Today's walk took us through several gaps with interesting names. In only thirteen miles we walked through Walker Gap, Gum Gap, Low Creek Gap, Black Gum Gap, Cable Gap, Yellow Creek Gap, Cody Gap, Hogback Gap and Brown Fork Gap.
At 2:30pm we reached Brown Fork Gap Shelter where we set up residence for the night. This was a short day and an early stopping time for us, but the next shelter was another 9.1 miles over the top of a big mountain in the rain. And, it's only 16 miles from here to the Nantahala Outdoor Center in Wesser, NC, where we will be staying tomorrow night.
Today's photo is a sign above a white blaze warning hikers to slow down. It was taken a couple of weeks ago on a day without rain.
Today we walked from Fontana Dam Visitor's Center, trail mile 2,014.3, to Brown Fork Gap Shelter, trail mile 2,027.3, a total of 13.0 miles for the day.

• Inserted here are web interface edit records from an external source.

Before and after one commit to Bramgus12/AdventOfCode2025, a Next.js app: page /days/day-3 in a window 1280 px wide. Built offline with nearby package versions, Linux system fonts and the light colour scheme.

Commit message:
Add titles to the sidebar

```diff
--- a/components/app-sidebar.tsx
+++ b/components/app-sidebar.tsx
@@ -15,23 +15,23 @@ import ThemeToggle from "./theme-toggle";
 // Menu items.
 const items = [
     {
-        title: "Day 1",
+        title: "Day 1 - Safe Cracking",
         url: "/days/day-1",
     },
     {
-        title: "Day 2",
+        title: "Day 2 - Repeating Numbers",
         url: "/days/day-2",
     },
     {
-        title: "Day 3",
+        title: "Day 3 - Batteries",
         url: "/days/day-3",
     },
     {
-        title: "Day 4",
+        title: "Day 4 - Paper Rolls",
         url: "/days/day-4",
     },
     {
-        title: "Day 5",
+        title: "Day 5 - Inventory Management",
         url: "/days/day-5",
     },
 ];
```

God bless you all.
Tuesday, October 13, 2009
Location For The Night: Nantahala Outdoor Center, Wesser, NC
Miles Walked Today: 16.00

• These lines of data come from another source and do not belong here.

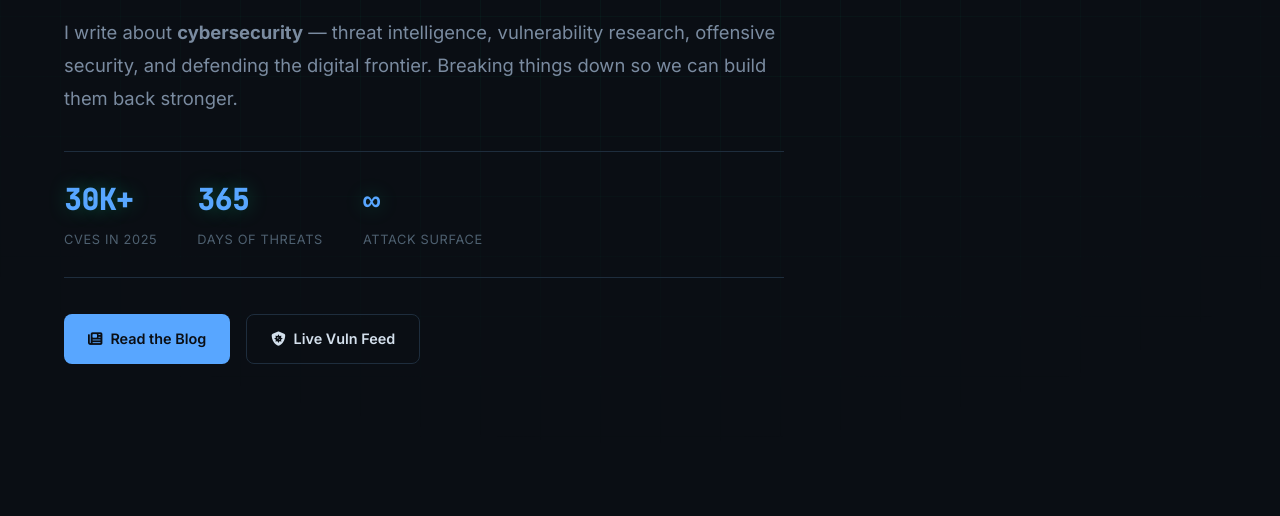
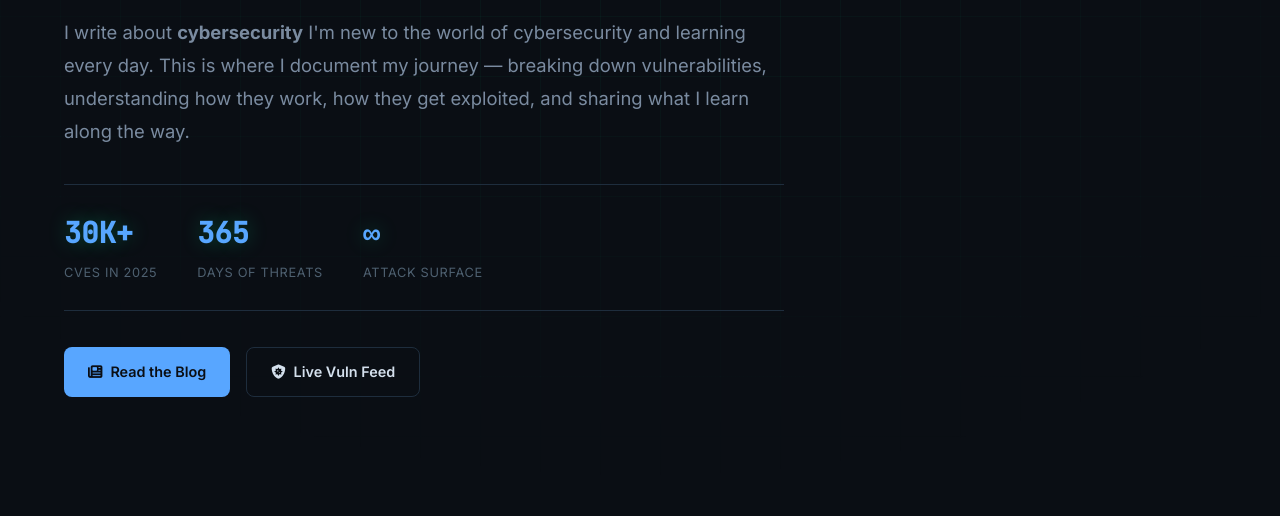
Before and after one commit to H4ppyGh05t/h4ppygh05t.github.io, a plain HTML site: page index.html in a window 1280 px wide. Shown: the part 284-800 px from the top of the page. Drawn offline with Linux system fonts and the light colour scheme; no server answers.

Commit message:
Revise hero subtitle for cybersecurity blog
Updated the hero subtitle to reflect a new focus on learning and documenting the cybersecurity journey.

```diff
--- a/index.html
+++ b/index.html
@@ -38,9 +38,9 @@
                 <div class="hero-badge"><i class="fas fa-circle-dot pulse"></i> Cybersecurity Blog</div>
                 <h1>Hi, I'm <span class="accent">Eugene Myburgh</span></h1>
                 <p class="hero-subtitle">
-                    I write about <strong>cybersecurity</strong> — threat intelligence, vulnerability research,
-                    offensive security, and defending the digital frontier. Breaking things down so we can
-                    build them back stronger.
+                    I write about <strong>cybersecurity</strong>
+                    I'm new to the world of cybersecurity and learning every day.
+                    This is where I document my journey — breaking down vulnerabilities, understanding how they work, how they get exploited, and sharing what I learn along the way.
                 </p>
                 <div class="hero-stats">
                     <div class="stat">
```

Last night it rained into the early morning hours, fog and drip continued until about 6:00am. When we started our walk at 6:33am the sky had cleared, the moon was out, and the stars were brightly shining. The rest of the day was sunny and warm.
I forgot to tell you that we exited Smoky Mountains National Park two days ago when we reached Fontana Dam. We are now hiking in Nantahala National Forest.

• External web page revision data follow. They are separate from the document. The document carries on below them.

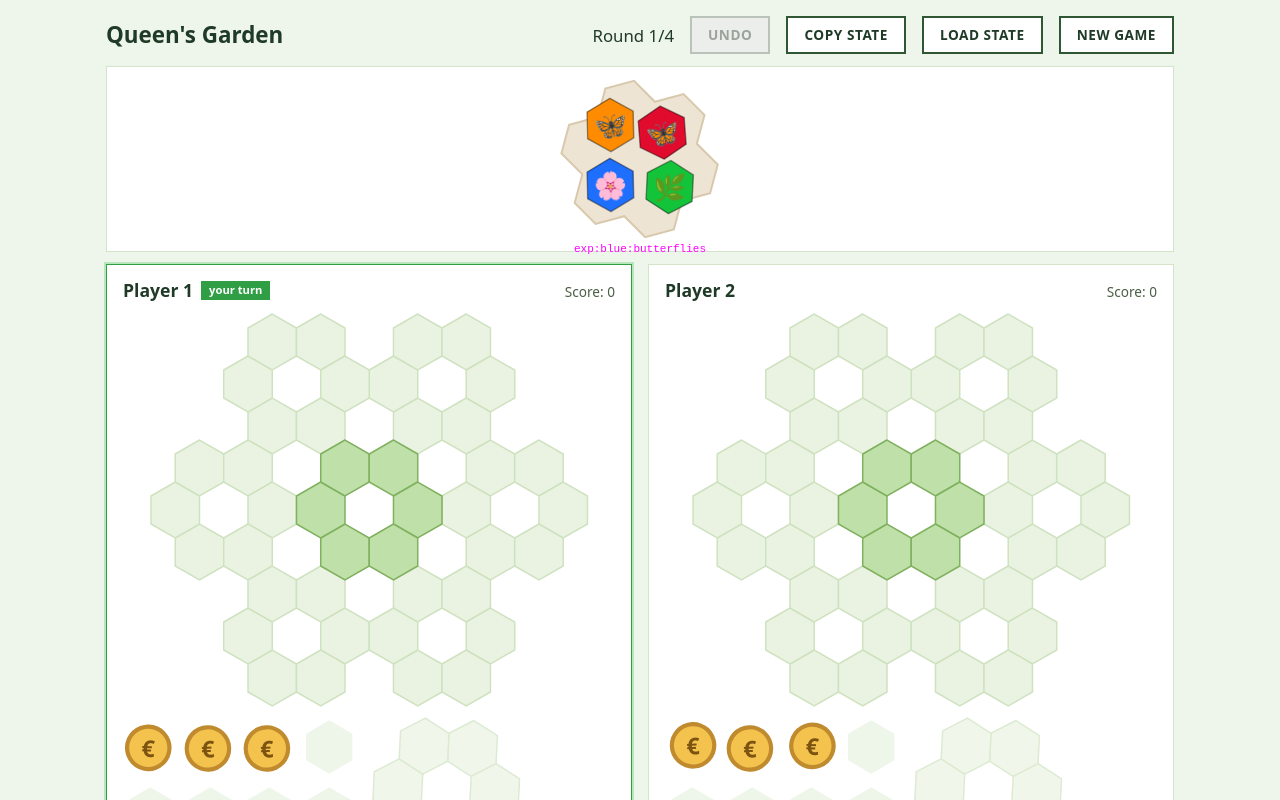
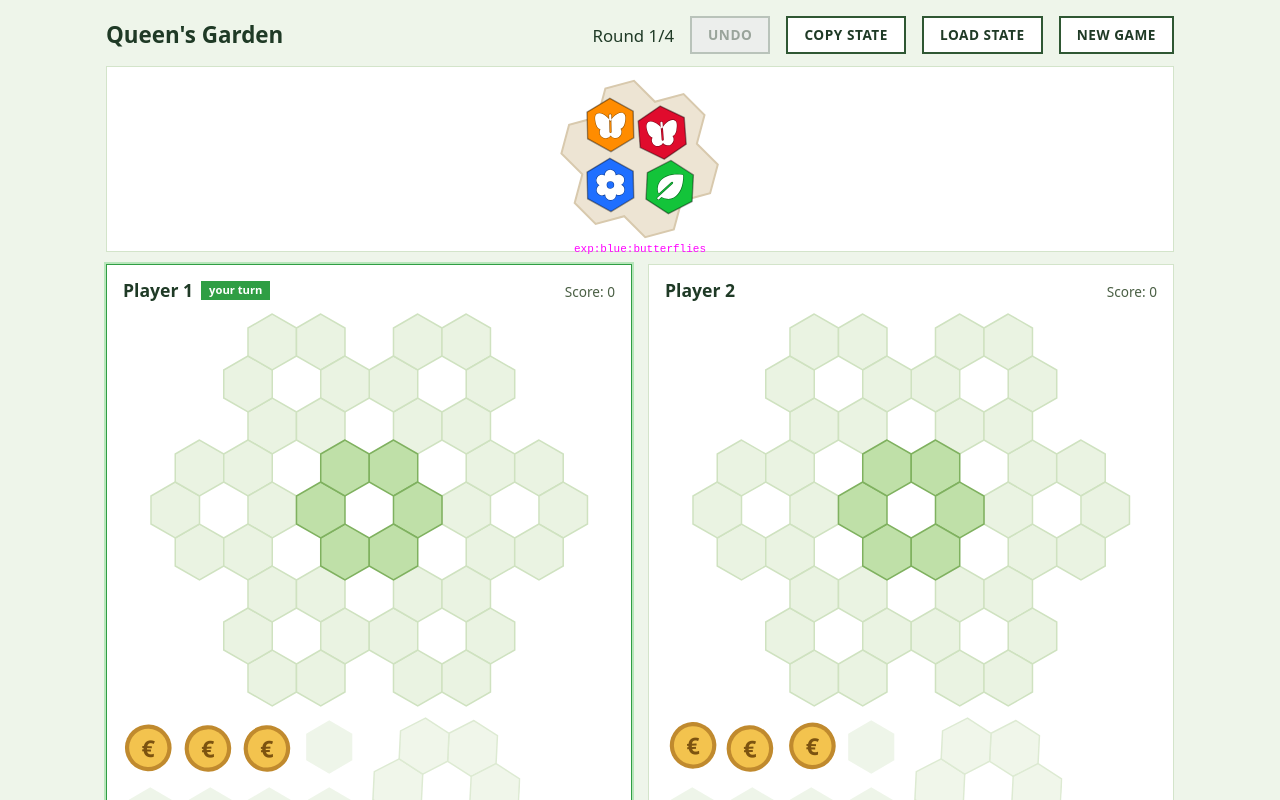
Before and after one commit to johnbillion/giochiamo, a React (Vite) app: page / in a window 1280 px wide. Shown: the top 800 px of the page. Built offline with nearby package versions, Linux system fonts and the light colour scheme.

Commit message:
Replace the emojis with nice Phosphor icons.

```diff
--- a/src/index.css
+++ b/src/index.css
@@ -357,8 +357,6 @@ button:disabled {
   gap: 0;
   padding: 0;
   background: #fff;
-  border: 1px solid #d3e4ca;
-  border-radius: 0;
   box-shadow: 0 6px 20px rgba(0, 0, 0, 0.18);
   z-index: 20;
   overflow: hidden;
@@ -385,10 +383,11 @@ button:disabled {
 .draft-chip + .draft-chip {
   border-left: 1px solid #d3e4ca;
 }
-.draft-chip:not(:disabled):hover {
+/* Brightness only suits the coloured chip; on the white symbol/solo chip it would just wash a grey
+   wash back out to white (brightness(1.3) clamps #dde4d6 to white), so those get the grey instead. */
+.draft-chip.draft-chip-colour:not(:disabled):hover {
   filter: brightness(1.3);
 }
-/* brightness does nothing to the white symbol chip — give it a light grey wash instead. */
 .draft-chip:not(.draft-chip-colour):not(:disabled):hover {
   background: #dde4d6;
 }
@@ -402,7 +401,6 @@ button:disabled {
 .draft-chip:disabled {
   background: #eef5ea !important;
   color: #86997c;
-  border-color: #d3e4ca;
   filter: grayscale(1) opacity(0.5);
 }
 
@@ -523,6 +521,11 @@ button:disabled {
 .gglyph {
   pointer-events: none;
   user-select: none;
+}
+/* Inline symbol icon used in text flow (e.g. a draft chip): align it with the adjacent label. */
+.symbol-icon {
+  display: inline-block;
+  vertical-align: -0.15em;
 }
 
 /* The fly-in clone of a tile being placed: a fixed-position overlay that eases from the payment dock
--- a/src/ui/Game.tsx
+++ b/src/ui/Game.tsx
@@ -69,8 +69,10 @@ import {
   jitterDegrees,
   pileRotation,
   SLOT_CENTRE,
-  SYMBOL_GLYPH,
   SYMBOL_LABEL,
+  SYMBOL_PATH,
+  SymbolGlyph,
+  SymbolIcon,
   symbolLabel,
   TILE_SIZE,
   TileFace,
@@ -746,7 +748,7 @@ function DraftablePiece({
               onMouseEnter={() => onPreview({ kind: 'symbol', symbol })}
               onMouseLeave={() => onPreview(null)}
             >
-              {SYMBOL_GLYPH[symbol]} {symbolLabel(symbol, symbolCount)} ({symbolCount})
+              <SymbolIcon symbol={symbol} /> {symbolLabel(symbol, symbolCount)} ({symbolCount})
             </button>
           </>
         )}
@@ -1459,14 +1461,14 @@ function GardenCell({
   let fill: string;
   let stroke: string;
   let strokeWidth = 1.5;
-  let glyph: string | null = cell.tile ? SYMBOL_GLYPH[cell.tile.symbol] : null;
+  let iconPath: string | null = cell.tile ? SYMBOL_PATH[cell.tile.symbol] : null;
   let className = 'gcell';
   if (preview) {
     // Show the actual tile/identity that will be placed here.
     fill = COLOUR_HEX[preview.colour];
     stroke = '#15803d';
     strokeWidth = 2.5;
-    glyph = SYMBOL_GLYPH[preview.symbol];
+    iconPath = SYMBOL_PATH[preview.symbol];
     className = 'gcell legal';
   } else if (isPreviewCell) {
     // Hovered cell of a blank-identity expansion: an empty-frame preview, no glyph.
@@ -1513,17 +1515,8 @@ function GardenCell({
         stroke={stroke}
         strokeWidth={strokeWidth}
       />
-      {glyph && (
-        <text
-          className="gglyph"
-          x={cell.cx}
-          y={cell.cy}
-          textAnchor="middle"
-          dominantBaseline="central"
-          fontSize={r}
-        >
-          {glyph}
-        </text>
+      {iconPath && (
+        <SymbolGlyph className="gglyph" path={iconPath} cx={cell.cx} cy={cell.cy} R={r} />
       )}
     </g>
   );
--- a/src/ui/board.tsx
+++ b/src/ui/board.tsx
@@ -34,15 +34,66 @@ export const COLOUR_LABEL_PLURAL: Record<Colour, string> = {
   yellow: 'Yellows',
 };
 
-// The 6 symbols → a glyph each.
-export const SYMBOL_GLYPH: Record<Symbol, string> = {
-  tree: '🌳',
-  bird: '🐦',
-  butterflies: '🦋',
-  flower: '🌸',
-  herb: '🌿',
-  tulip: '🌷',
+// The 6 symbols → a Phosphor icon each (fill weight, MIT-licensed — phosphoricons.com). Each value
+// is the `d` of a single path drawn in Phosphor's 256×256 viewBox; SymbolGlyph/SymbolIcon scale and
+// centre it. Solid silhouettes read better than line art at tile size.
+export const SYMBOL_VIEWBOX = 256;
+export const SYMBOL_PATH: Record<Symbol, string> = {
+  tree: 'M128,187.85a72.44,72.44,0,0,0,8,4.62V232a8,8,0,0,1-16,0V192.47A72.44,72.44,0,0,0,128,187.85ZM198.1,62.59a76,76,0,0,0-140.2,0A71.71,71.71,0,0,0,16,127.8C15.9,166,48,199,86.14,200A72.22,72.22,0,0,0,120,192.47V156.94L76.42,135.16a8,8,0,1,1,7.16-14.32L120,139.06V88a8,8,0,0,1,16,0v27.06l36.42-18.22a8,8,0,1,1,7.16,14.32L136,132.94v59.53A72.17,72.17,0,0,0,168,200l1.82,0C208,199,240.11,166,240,127.8A71.71,71.71,0,0,0,198.1,62.59Z',
+  bird: 'M236.44,73.34,213.21,57.86A60,60,0,0,0,156,16h-.29C122.79,16.16,96,43.47,96,76.89V96.63L11.63,197.88l-.1.12A16,16,0,0,0,24,224h88A104.11,104.11,0,0,0,216,120V100.28l20.44-13.62a8,8,0,0,0,0-13.32ZM126.15,133.12l-60,72a8,8,0,1,1-12.29-10.24l60-72a8,8,0,1,1,12.29,10.24ZM164,80a12,12,0,1,1,12-12A12,12,0,0,1,164,80Z',
+  butterflies: 'M128,100.17a108.42,108.42,0,0,0-8-12.64V56a8,8,0,0,1,16,0V87.53A108.42,108.42,0,0,0,128,100.17ZM232.7,50.48C229,45.7,221.84,40,209,40c-16.85,0-38.46,11.28-57.81,30.16A140.07,140.07,0,0,0,136,87.53V180a8,8,0,0,1-16,0V87.53a140.07,140.07,0,0,0-15.15-17.37C85.49,51.28,63.88,40,47,40,34.16,40,27,45.7,23.3,50.48c-6.82,8.77-12.18,24.08-.21,71.2,6.05,23.83,19.51,33,30.63,36.42A44,44,0,0,0,128,205.27a44,44,0,0,0,74.28-47.17c11.12-3.4,24.57-12.59,30.63-36.42C239.63,95.24,244.85,66.1,232.7,50.48Z',
+  flower: 'M210.35,129.36c-.81-.47-1.7-.92-2.62-1.36.92-.44,1.81-.89,2.62-1.36a40,40,0,1,0-40-69.28c-.81.47-1.65,1-2.48,1.59.08-1,.13-2,.13-3a40,40,0,0,0-80,0c0,.94,0,1.94.13,3-.83-.57-1.67-1.12-2.48-1.59a40,40,0,1,0-40,69.28c.81.47,1.7.92,2.62,1.36-.92.44-1.81.89-2.62,1.36a40,40,0,1,0,40,69.28c.81-.47,1.65-1,2.48-1.59-.08,1-.13,2-.13,2.95a40,40,0,0,0,80,0c0-.94-.05-1.94-.13-2.95.83.57,1.67,1.12,2.48,1.59A39.79,39.79,0,0,0,190.29,204a40.43,40.43,0,0,0,10.42-1.38,40,40,0,0,0,9.64-73.28ZM128,156a28,28,0,1,1,28-28A28,28,0,0,1,128,156Z',
+  herb: 'M223.45,40.07a8,8,0,0,0-7.52-7.52C139.8,28.08,78.82,51,52.82,94a87.09,87.09,0,0,0-12.76,49A101.72,101.72,0,0,0,46.7,175.2a4,4,0,0,0,6.61,1.43l85-86.3a8,8,0,0,1,11.32,11.32L56.74,195.94,42.55,210.13a8.2,8.2,0,0,0-.6,11.1,8,8,0,0,0,11.71.43l16.79-16.79c14.14,6.84,28.41,10.57,42.56,11.07q1.67.06,3.33.06A86.93,86.93,0,0,0,162,203.18C205,177.18,227.93,116.21,223.45,40.07Z',
+  tulip: 'M208,48a87.48,87.48,0,0,0-35.36,7.43c-15.1-25.37-39.92-38-41.06-38.59a8,8,0,0,0-7.16,0c-1.14.58-26,13.22-41.06,38.59A87.48,87.48,0,0,0,48,48a8,8,0,0,0-8,8V96a88.11,88.11,0,0,0,80,87.63v35.43L83.58,200.84a8,8,0,1,0-7.16,14.32l48,24a8,8,0,0,0,7.16,0l48-24a8,8,0,0,0-7.16-14.32L136,219.06V183.63A88.11,88.11,0,0,0,216,96V56A8,8,0,0,0,208,48ZM56,96V64.44A72.1,72.1,0,0,1,120,136v31.56A72.1,72.1,0,0,1,56,96Zm144,0a72.1,72.1,0,0,1-64,71.56V136a72.1,72.1,0,0,1,64-71.56Z',
 };
+
+// Render a symbol icon as a centred <path> inside an existing SVG, scaled to sit in a hex of
+// circumradius R at (cx, cy). White with a faint dark outline (painted behind the fill) so it stays
+// legible on every tile colour, from light yellow to dark blue.
+export function SymbolGlyph({
+  path,
+  cx = 0,
+  cy = 0,
+  R,
+  className,
+}: {
+  path: string;
+  cx?: number;
+  cy?: number;
+  R: number;
+  className?: string;
+}) {
+  const box = R * 1.3; // icon bounding-box side, a touch wider than the inscribed circle
+  const scale = box / SYMBOL_VIEWBOX;
+  return (
+    <path
+      className={className}
+      d={path}
+      transform={`translate(${(cx - box / 2).toFixed(2)} ${(cy - box / 2).toFixed(2)}) scale(${scale.toFixed(4)})`}
+      fill="#fff"
+      stroke="rgba(0, 0, 0, 0.4)"
+      strokeWidth={9}
+      strokeLinejoin="round"
+      paintOrder="stroke"
+    />
+  );
+}
+
+// A standalone symbol icon for HTML flow (e.g. a draft-chip label), inheriting the surrounding text
+// colour via currentColor.
+export function SymbolIcon({ symbol, size = 16 }: { symbol: Symbol; size?: number }) {
+  return (
+    <svg
+      className="symbol-icon"
+      width={size}
+      height={size}
+      viewBox={`0 0 ${SYMBOL_VIEWBOX} ${SYMBOL_VIEWBOX}`}
+      aria-hidden="true"
+    >
+      <path d={SYMBOL_PATH[symbol]} fill="currentColor" />
+    </svg>
+  );
+}
 
 // The glyph shown on a coin (wildcard payment piece). Kept as a constant so it can be localised.
 export const COIN_GLYPH = '€';
@@ -234,6 +285,7 @@ export function jitterDegrees(key: string): number {
 export function HexFace({
   fill,
   glyph,
+  iconPath,
   size,
   stroke,
   strokeWidth = 1.5,
@@ -243,6 +295,7 @@ export function HexFace({
 }: {
   fill?: string;
   glyph?: string;
+  iconPath?: string; // a symbol icon (see SymbolGlyph); takes precedence over a text glyph
   size: number;
   stroke?: string;
   strokeWidth?: number;
@@ -263,10 +316,14 @@ export function HexFace({
       aria-hidden="true"
     >
       <polygon points={hexPoints(0, 0, R)} fill={fill} stroke={stroke} strokeWidth={strokeWidth} />
-      {glyph && (
-        <text x={0} y={0} textAnchor="middle" dominantBaseline="central" fontSize={fontSize ?? R}>
-          {glyph}
-        </text>
+      {iconPath ? (
+        <SymbolGlyph path={iconPath} R={R} />
+      ) : (
+        glyph && (
+          <text x={0} y={0} textAnchor="middle" dominantBaseline="central" fontSize={fontSize ?? R}>
+            {glyph}
+          </text>
+        )
       )}
     </svg>
   );
@@ -284,7 +341,7 @@ export function TileFace({
   return (
     <HexFace
       fill={COLOUR_HEX[tile.colour]}
-      glyph={SYMBOL_GLYPH[tile.symbol]}
+      iconPath={SYMBOL_PATH[tile.symbol]}
       size={size}
       // Match the stroke the garden gives a placed tile, so the two read as the same piece.
       stroke="rgba(0, 0, 0, 0.4)"
@@ -396,11 +453,7 @@ export function ExpansionFace({
               stroke={isId ? 'rgba(0, 0, 0, 0.4)' : emptyStroke}
               strokeWidth={1.5}
             />
-            {isId && (
-              <text x={c.cx} y={c.cy} textAnchor="middle" dominantBaseline="central" fontSize={r}>
-                {SYMBOL_GLYPH[id.symbol]}
-              </text>
-            )}
+            {isId && <SymbolGlyph path={SYMBOL_PATH[id.symbol]} cx={c.cx} cy={c.cy} R={r} />}
           </g>
         );
       })}
```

In an earlier report I told you that AYCE is an AT acrostic for an "All You Can Eat" restaurant. Here's another one: PUDS, for "Pointless Ups & Downs". It refers to the fact that the AT seldom goes around a mountain, hill, knob or knoll. It incessantly finds the top of every bump.
At 7:30am we passed two bear hunters headed north from Stecoah Gap. They were dressed in blaze orange and each had a high-powered rifle slung over his shoulder. Four bear dogs with radio locator collars ran beside them. They were anxious to "put the dogs on a scent", but stopped just long enough to share the following: 1) When their dogs tree (or corner) a bear the dogs will fight the bear, often to the death (of the dog). 2) They field dress the bear and haul it out of the woods. 3) Bear meat eats real good.
It seems opinions on the culinary quality of bear meat vary.
At 1:43pm we encountered a northbound day hiker, not a hunter, with three bear dogs in tow. Here's the story. The dogs, all with radio collars, were following him up the trail. He was concerned that they were lost. He called a phone number on one of the collars. The hunter answered and asked the hiker to turn around and return the dogs to a dirt road at Wright Gap, about three miles south of the hiker's location. The goodhearted hiker agreed. From that point on we and the goodhearted hiker chaperoned all three hounds back to Wright Gap. Once there the hunter, in blaze orange, put his dogs in a box in the back of his pick-up with a whole passel of other dogs. He thanked us and asked us to keep a look out for two more dogs that were on the loose, Sam and June. We said we would, but, as we walked away, I wondered what purpose the locator collars served. I didn't ask him if he ate or liked bear meat.
At 2:55pm we arrived at Nantahala Outdoor Center in Wesser, NC. The AT runs through the middle of this large whitewater rafting complex. Our first stop was River's End restaurant for double 1/2 pound cheeseburgers and fries. We picked up some minor resupply items at the outfitter, checked into our lodge room, did laundry and cleaned up. I picked up a UPS box with another pair of shoes. By that time it was 6:45pm and we returned to River's End for supper. Flax ordered a large pizza. He ate some for supper, will eat some for breakfast, and stuff some in his pack for the trail. I had trout and a salad. We returned to our room for a pint of ice cream each.
Today's photo is Sarah, the hard working, courteous waitress that served us both lunch and supper.
Tomorrow's forecast is for a 100% chance of heavy rain. Flood warnings are all over the local news. We plan to be walking at 6:30am, but nothing about this thing is certain.
Today we walked from Brown Fork Gap Shelter, trail mile 2,027.3, to Nantahala Outdoor Center, trail mile 2,043.3, a total of 16.0 miles for the day.
May God richly bless you all.